Tesla mocked on Times Square billboards by Chinese firm

Tesla mocked on Times Square billboards

Typically, unhappy Tesla owners express their dissatisfaction with their vehicles via YouTube videos, message board posts, and angry tweets. Chinese ridesharing company Shenma Zhuanche has taken a different, slightly more bombastic approach. The firm put billboards in Times Square criticizing the automaker for the poor quality of its cars last month.

Shenma Zhuanche launched the publicity stunt to address the problems it’s had with its 278 Teslas. The company alleges 20 percent of its American cars encountered electromechanical problems. The corporation further states extended repair times left that portion of its fleet inoperative for the equivalent of 40 days.

Nearly $1 Million in Lost Revenue

The Chinese organization also claims Tesla’s customer service wasn’t very good either. Despite being a large, longtime client, the firm says the electric vehicle maker was slow to respond to complaints or offer solutions. Consequently, the service is demanding the manufacturer compensate it for its $965,000 in lost revenue.

The aggrieved ridesharing company got the idea to publicly shame Tesla from a recent Oscar-winning movie. In the 2017 film “Three Billboards Outside Ebbing, Missouri,” Mildred Hayes (Francis McDormand) erects a series of billboards to shame local law enforcement into prioritizing her daughter’s murder case.

Shenma Zhuanche’s electronic billboards strongly urged Tesla to fix the malfunctioning cars, pay the company for its troubles and admit its culpability. Unfortunately, its clever advertising campaign was not public for very long.

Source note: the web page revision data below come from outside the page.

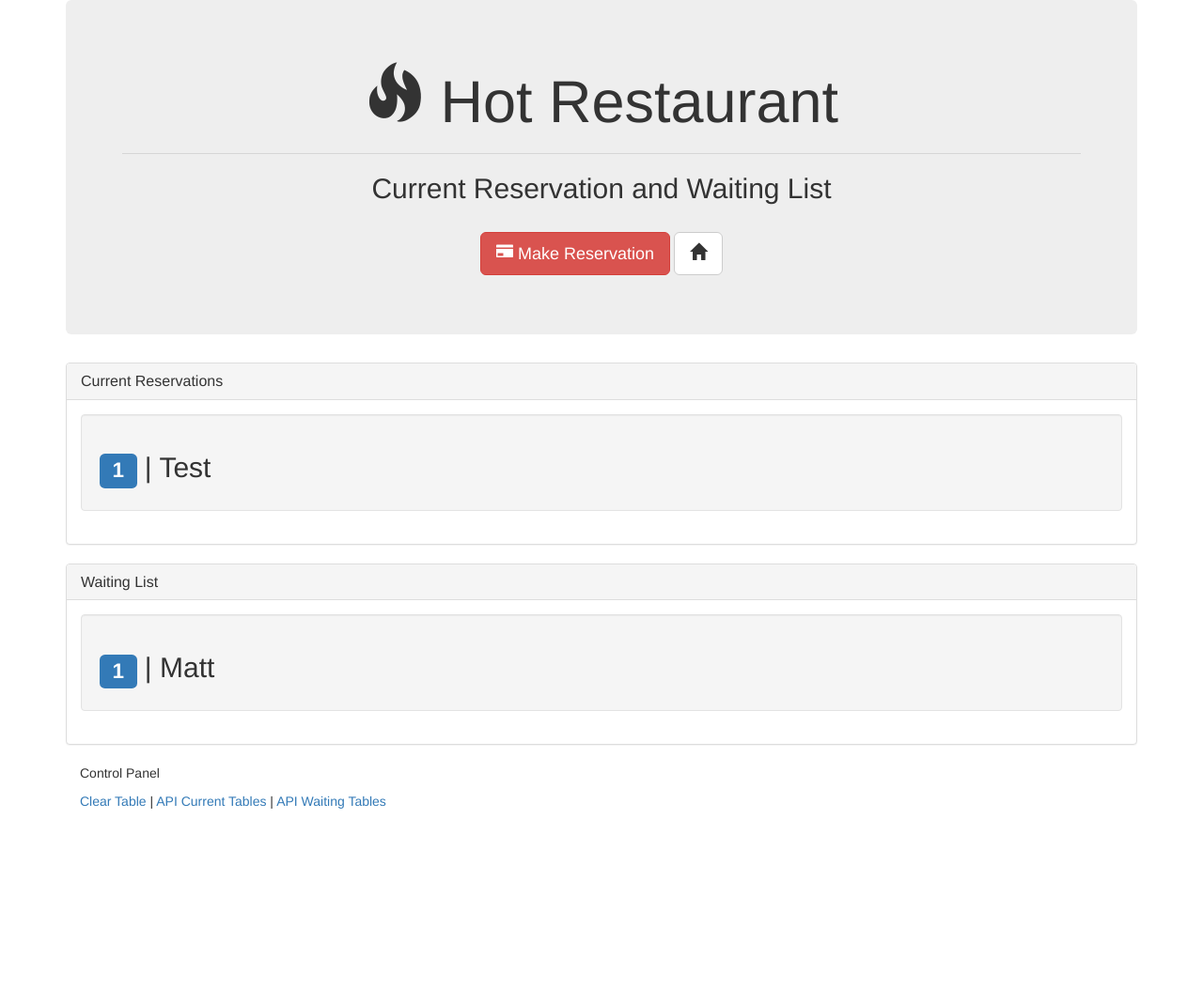
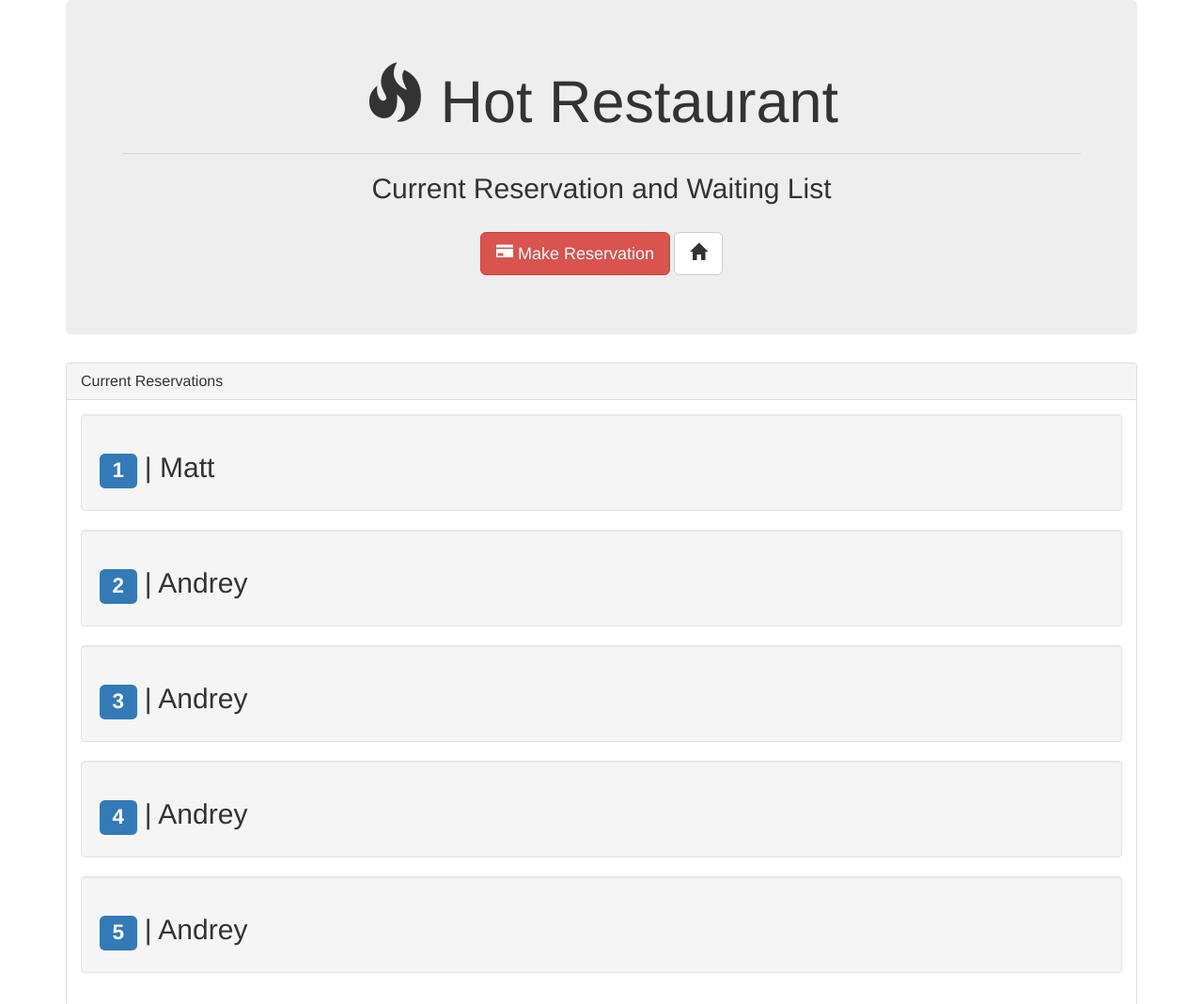
Before and after one commit to rhouse00/HotRestaurant, a website: page app/public/tables.html in a window 1280 px wide. Shown: the top 1069 px of the page at 94% size. Before the commit the page ends 873 px from the top, so only its background shows below. Drawn offline with nearby package versions, Linux system fonts and the light colour scheme.

Commit message:
added table loop

```diff
--- a/app/public/tables.html
+++ b/app/public/tables.html
@@ -5,6 +5,7 @@
         <title>Hot Restaurant</title>
         <link rel="stylesheet" href="https://maxcdn.bootstrapcdn.com/bootstrap/3.3.7/css/bootstrap.min.css" integrity="sha384-BVYiiSIFeK1dGmJRAkycuHAHRg32OmUcww7on3RYdg4Va+PmSTsz/K68vbdEjh4u" crossorigin="anonymous">
         <link rel="stylesheet" href="https://maxcdn.bootstrapcdn.com/font-awesome/4.6.1/css/font-awesome.min.css">
+        <script src="https://ajax.googleapis.com/ajax/libs/jquery/3.1.1/jquery.min.js"></script>
     </head>
     <body>
         <div class="container">
@@ -25,22 +26,14 @@
                 <div class="panel-heading">
                     <h3 class="panel-title">Current Reservations</h3>
                 </div>
-                <div class="panel-body" id="reservations">
-                    <div class="well">
-                        <h2><span class="label label-primary">1</span> | Test</h2>
-                    </div>
-                </div>
+                <div class="panel-body" id="reservations"></div>
             </div>
 
             <div class="panel panel-default">
                 <div class="panel-heading">
                     <h3 class="panel-title">Waiting List</h3>
                 </div>
-                <div class="panel-body" id="waiting">
-                    <div class="well">
-                        <h2><span class="label label-primary">1</span> | Matt</h2>
-                    </div>
-                </div>
+                <div class="panel-body" id="waiting"></div>
             </div>
 
             <footer>
@@ -59,5 +52,54 @@
 
         <script src="https://ajax.googleapis.com/ajax/libs/jquery/1.12.4/jquery.min.js"></script>
         <script src="https://maxcdn.bootstrapcdn.com/bootstrap/3.3.7/js/bootstrap.min.js" integrity="sha384-Tc5IQib027qvyjSMfHjOMaLkfuWVxZxUPnCJA7l2mCWNIpG9mGCD8wGNIcPD7Txa" crossorigin="anonymous"></script>
+        <script>
+
+            var test = [{
+                name: "Matt",
+                phone: "2076324410",
+                email: "mwhitcom@gmail.com",
+                id: 5555555
+            },{
+                name: "Andrey",
+                phone: "2076323452",
+                email: "andrey@gmail.com",
+                id: 1111111
+            },{
+                name: "Andrey",
+                phone: "2076323452",
+                email: "andrey@gmail.com",
+                id: 1111111
+            },{
+                name: "Andrey",
+                phone: "2076323452",
+                email: "andrey@gmail.com",
+                id: 1111111
+            },{
+                name: "Andrey",
+                phone: "2076323452",
+                email: "andrey@gmail.com",
+                id: 1111111
+            },{
+                name: "Andrey",
+                phone: "2076323452",
+                email: "andrey@gmail.com",
+                id: 1111111
+            }];
+
+            for (var i = 0; i < test.length; i++) {
+                if (i < 5){
+                    var span = $("<span />").addClass("label label-primary").text(i+1);
+                    var h2 = $("<h2 />").text(" | " + test[i].name).prepend(span);
+                    var div = $("<div />").addClass("well").append(h2);
+                    $("#reservations").append(div);
+                } else {
+                    var span = $("<span />").addClass("label label-primary").text(i-4);
+                    var h2 = $("<h2 />").text(" | " + test[i].name).prepend(span);
+                    var div = $("<div />").addClass("well").append(h2);
+                    $("#waiting").append(div);
+                }
+            }
+
+        </script>
     </body>
 </html>
```
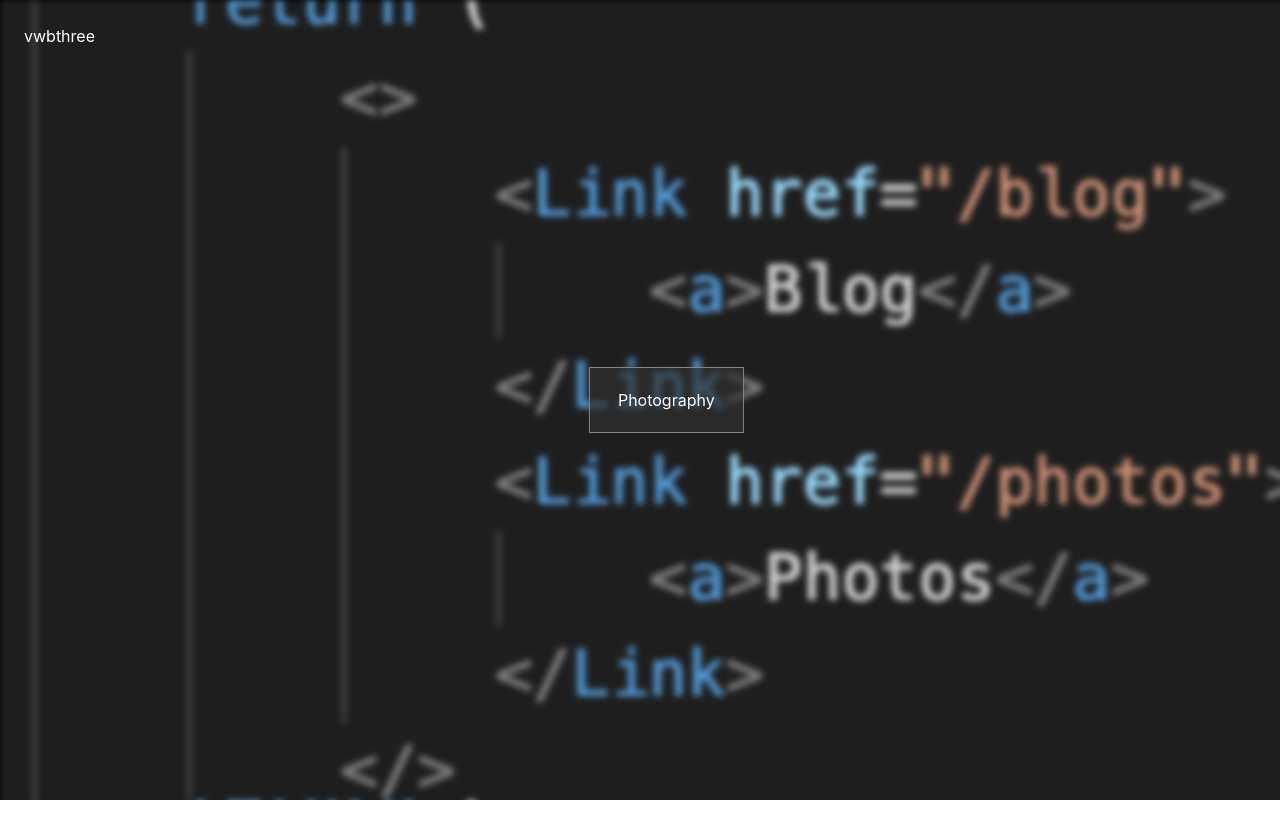
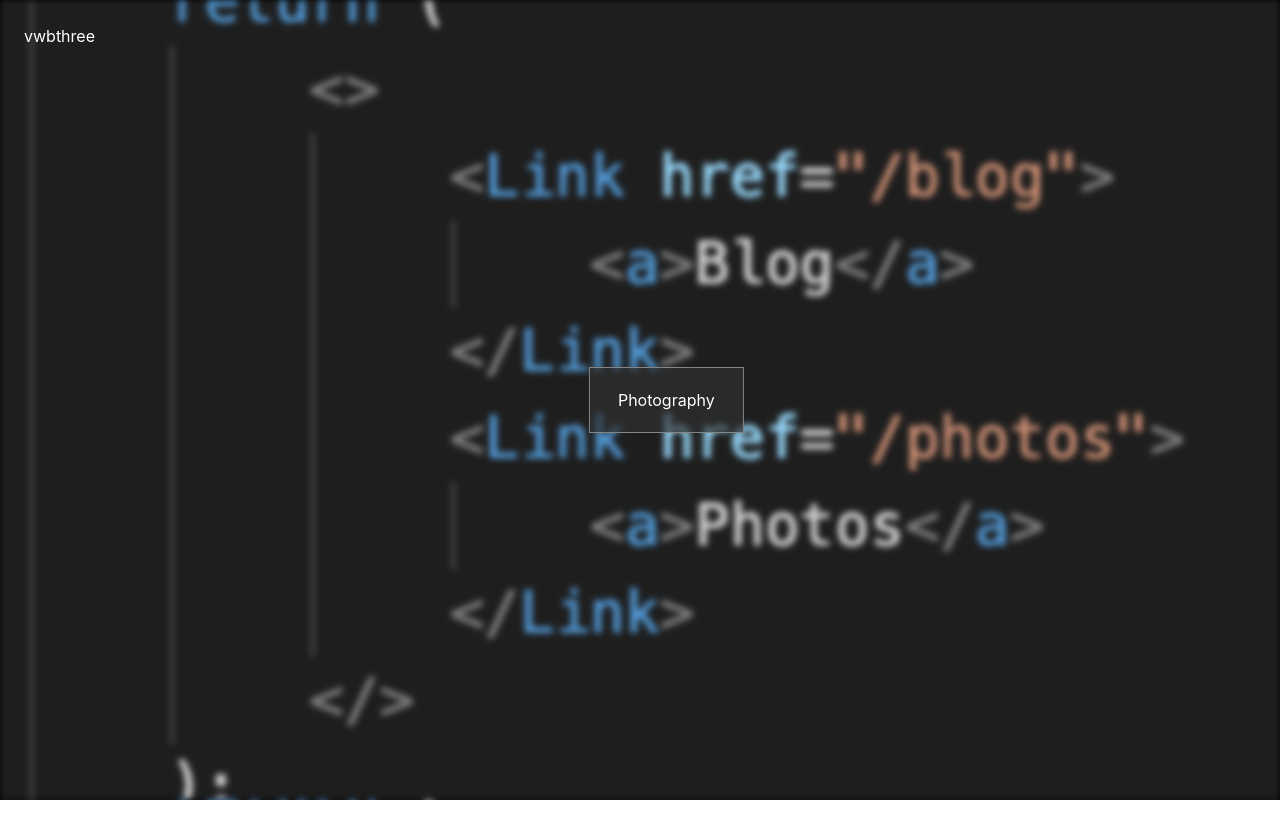
Before and after one commit to vwb/vwbthree, a Next.js app: page / in a window 1280 px wide. After the commit the page ends 800 px from the top, so only its background shows below. Built offline with nearby package versions, Linux system fonts and the light colour scheme.

Commit message:
clean up the cards

```diff
--- a/components/layout.js
+++ b/components/layout.js
@@ -6,7 +6,7 @@ import { Provider as NavProvider } from "../context/navContext";
 
 const Layout = props => {
     const { children, isOpenDefault, navClass, textColor } = props;
-    const mainClasses = `pb-6 ${isOpenDefault ? "md:ml-64" : ""}`;
+    const mainClasses = `${isOpenDefault ? "md:ml-64" : ""}`;
 
     return (
         <>
--- a/components/navCard.js
+++ b/components/navCard.js
@@ -28,8 +28,8 @@ const NavCard = ({ img, linkHref, linkText, containerStyles }) => {
                     background-position: center;
                     filter: blur(4px);
                     -webkit-filter: blur(3px);
-                    height: 110%;
-                    width: 110%;
+                    height: 100%;
+                    width: 100%;
                 }
             `}</style>
         </div>
```
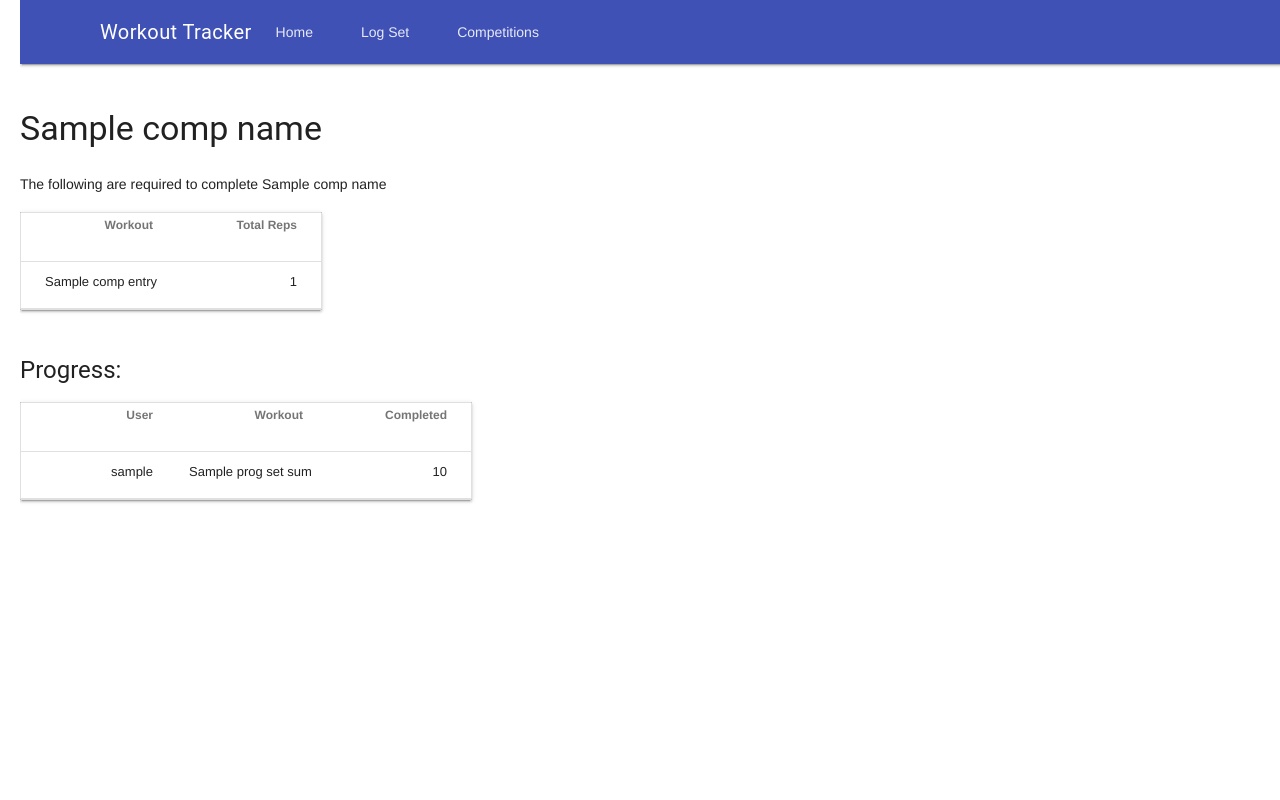
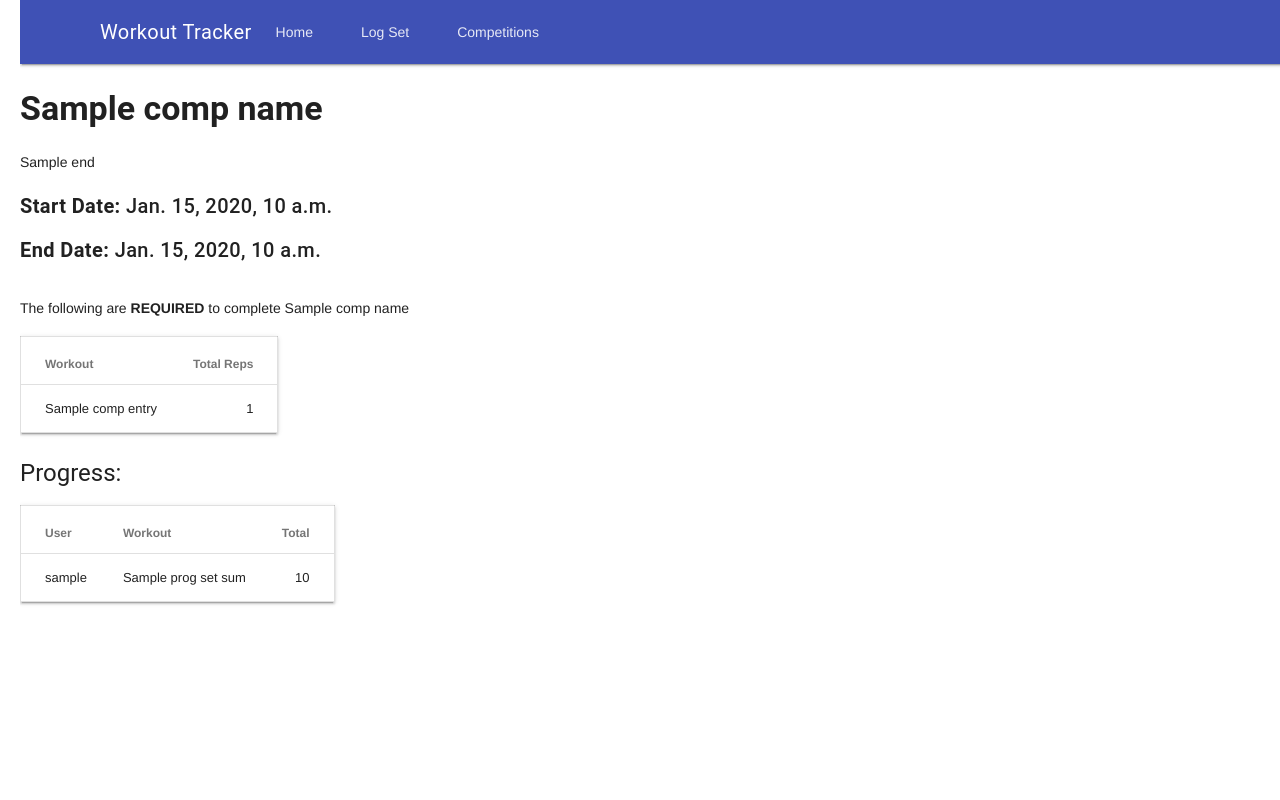
Before and after one commit to cgeorgiades27/puc, a Django app: template tracker/templates/tracker/comp_entry.html in a window 1280 px wide. Run offline with Django 3.2, Linux system fonts and the light colour scheme; the template is opened without the code that fills it: most values are stand-ins (such as "Sample title", 1, 10 or a date in 2020).

Commit message:
Fixed formatting and added user auth for form entries.

```diff
--- a/tracker/forms.py
+++ b/tracker/forms.py
@@ -5,7 +5,7 @@ from .models import Profile
 class EntryForm(forms.ModelForm):
     class Meta:
         model = Entry
-        fields = ('user', 'date_completed', 'workout_title', 'sets', 'reps', 'weight')
+        fields = ('date_completed', 'workout_title', 'sets', 'reps', 'weight')
 
 class ProfileForm(forms.ModelForm):
     class Meta:
--- a/tracker/static/tracker/style.css
+++ b/tracker/static/tracker/style.css
@@ -18,16 +18,10 @@ header {
 }
 
 td {
-    float: left;
-    text-align: left;
-    width: 150px;
     margin: 0px;
 }
 
 th {
-    float: left;
-    width: 150px;
-    text-align: left;
     margin: 0px;
 }
 
@@ -39,7 +33,19 @@ th {
     background: url('https://i.pinimg.com/originals/08/db/50/08db50e90e51c5929a3217c9ad94c383.jpg') center / cover;
   }
 
-.mdl-data-table mdl-js-data-table mdl-shadow {
-    border-collapse: collapse;
-    width: 100%;
-}
+  .mdl-card>.mdl-card__title {
+      color: #fff;
+      background: url("{{ prof.banner_url }}") center / cover;
+  }
+
+  .mdl-card>.mdl-card__media>.avatar {
+      width: 50%;
+      padding: 10px;
+      margin-left: auto;
+      margin-right: auto;
+      border-radius: 20%;
+  }
+
+  .mdl-card>.mdl-card__supporting-text {
+      padding: 25px;
+  }
--- a/tracker/templates/tracker/comp_entry.html
+++ b/tracker/templates/tracker/comp_entry.html
@@ -1,33 +1,40 @@
 {% extends 'tracker/base.html' %}
 {% block content %}
+<h3><strong>{{ compName.compName__compName }}</strong></h3>
+
+{{ sDate.end }}
+
+{% for x in sDate %}
+<h5><strong>Start Date: </strong>{{ x.startDate }}</h5>
+<h5><strong>End Date: </strong>{{ x.endDate }}</h5>
+{% endfor %}
+
 <br>
-<h3>{{ compName.compName__compName }}</h3>
-<p>The following are required to complete {{ compName.compName__compName }}</p>
+<p>The following are <strong>REQUIRED</strong> to complete {{ compName.compName__compName }}</p>
 <div>
     <table class="mdl-data-table mdl-js-data-table mdl-shadow--2dp">
         <tr>
-            <th>Workout</th>
+            <th class="mdl-data-table__cell--non-numeric">Workout</th>
             <th>Total Reps</th>
         </tr>
         {% for x in compEntries %}
         <tr>
-            <td>{{ x.workout_title }}</td>
+            <td class="mdl-data-table__cell--non-numeric">{{ x.workout_title }}</td>
             <td>{{ x.totalReps }}</td>
         </tr>
         {% endfor %}
     </table>
-    <br>
     <h4>Progress:</h4>
     <table class="mdl-data-table mdl-js-data-table mdl-shadow--2dp">
         <tr>
-	<th>User</th>
-	<th>Workout</th>
-	<th>Completed</th>
+            <th class="mdl-data-table__cell--non-numeric">User</th>
+            <th class="mdl-data-table__cell--non-numeric">Workout</th>
+            <th>Total</th>
         </tr>
         {% for x in progSetSum %}
         <tr>
-	<td>{{ x.user__username }}</td>
-	<td>{{ x.workout_title__workout_title }}</td>
+            <td class="mdl-data-table__cell--non-numeric">{{ x.user__username }}</td>
+            <td class="mdl-data-table__cell--non-numeric">{{ x.workout_title__workout_title }}</td>
             <td>{{ x.total }}</td>
         {% endfor %}
     {% endblock %}
--- a/tracker/templates/tracker/log_detail.html
+++ b/tracker/templates/tracker/log_detail.html
@@ -17,9 +17,9 @@
         <td class ="mdl-data-table__cell--non-numeric"><a href="{% url 'user_logs' user_id=log.user_id %}">{{ log.user }}</a></td>
         <td class ="mdl-data-table__cell--non-numeric">{{ log.date_completed }}</td>
         <td class ="mdl-data-table__cell--non-numeric">{{ log.workout_title }}</td>
-        <td>{{ log.sets }}</td>
-        <td>{{ log.reps }}</td>
-        <td>{{ log.total }}</td>
+        <td class="mdl-data-table__cell--numeric">{{ log.sets }}</td>
+        <td class="mdl-data-table__cell--numeric">{{ log.reps }}</td>
+        <td class="mdl-data-table__cell--numeric">{{ log.total }}</td>
     </tr>
 </table>
 {% endblock %}
--- a/tracker/templates/tracker/log_new.html
+++ b/tracker/templates/tracker/log_new.html
@@ -1,6 +1,7 @@
 {% extends 'tracker/base.html' %}
 {% block content %}
-<h3>New Entry</h3>
+<br>
+<h4><strong>Enter Set</strong></h4>
 <form method="POST">
     {% csrf_token %}
     {{ form.as_p }}
```
Also changed, not shown: tracker/models.py (+6 -2 lines), tracker/templates/tracker/competition_list.html (+15 -9 lines), tracker/templates/tracker/user_logs.html (+14 -32 lines), tracker/templates/tracker/workout_log.html (+11 -11 lines), tracker/views.py (+12 -6 lines). Lines whose indentation alone changed are shown as unchanged.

Quartz reports the firm’s messages were taken down a half hour after going up without explanation.

So far, the automaker has yet to respond to Shenma’s accusations.

Big Talk, Weak Performance

Funnily enough, being publicly criticized by a former customer was not the worst thing to happen to Tesla last month. On April 3, the firm announced its Q1 2019 financial performance missed analyst expectations.

The California-based company tried to rally by holding an investor event touting the superiority of its autonomous driving systems. Unfortunately, CEO Elon Musk used the occasion to bash former partner Nvidia.

The executive claimed Tesla’s new in-house semiconductors were better than those made by the market-leading chip manufacturer. In response, Nvidia ruthlessly debunked Musk’s assertions that his firm was the world’s best component company.

The automotive concern also had to deal with an explosive product malfunction in China last week. Inexplicably, one of the company’s Model S roadsters burst into flames while sitting in a Shanghai parking garage. Notably, the Chinese meltdown represents the 14th time a Tesla vehicle has suddenly caught fire.

The brand’s recent financial underperformance, technical issues, and poor management have greatly displeased Wall Street. In late April, the corporation’s stock hit its lowest level since January 2017. Furthermore, analysts from investment firms like Evercore have publicly advised traders to sell their stock in the electric vehicle producer.

A New Lawsuit

As bad as the organization’s April was, it’s May isn’t looking much better. On Wednesday, the family of a Model X owner who died while using his car’s self-driving program filed a lawsuit against Tesla. Walter Huang’s widow, Sevonne, claims the luxury sedan’s design was defective and led to her husband’s untimely death.

Huang’s lawsuit will likely further reduce the brand’s market capitalization. Recently, Musk bragged that Tesla’s autonomous operation systems were so good, it would be launching a robo-taxi service in 2020. Given recent events, the brand’s expansion in ridesharing should be put on hold.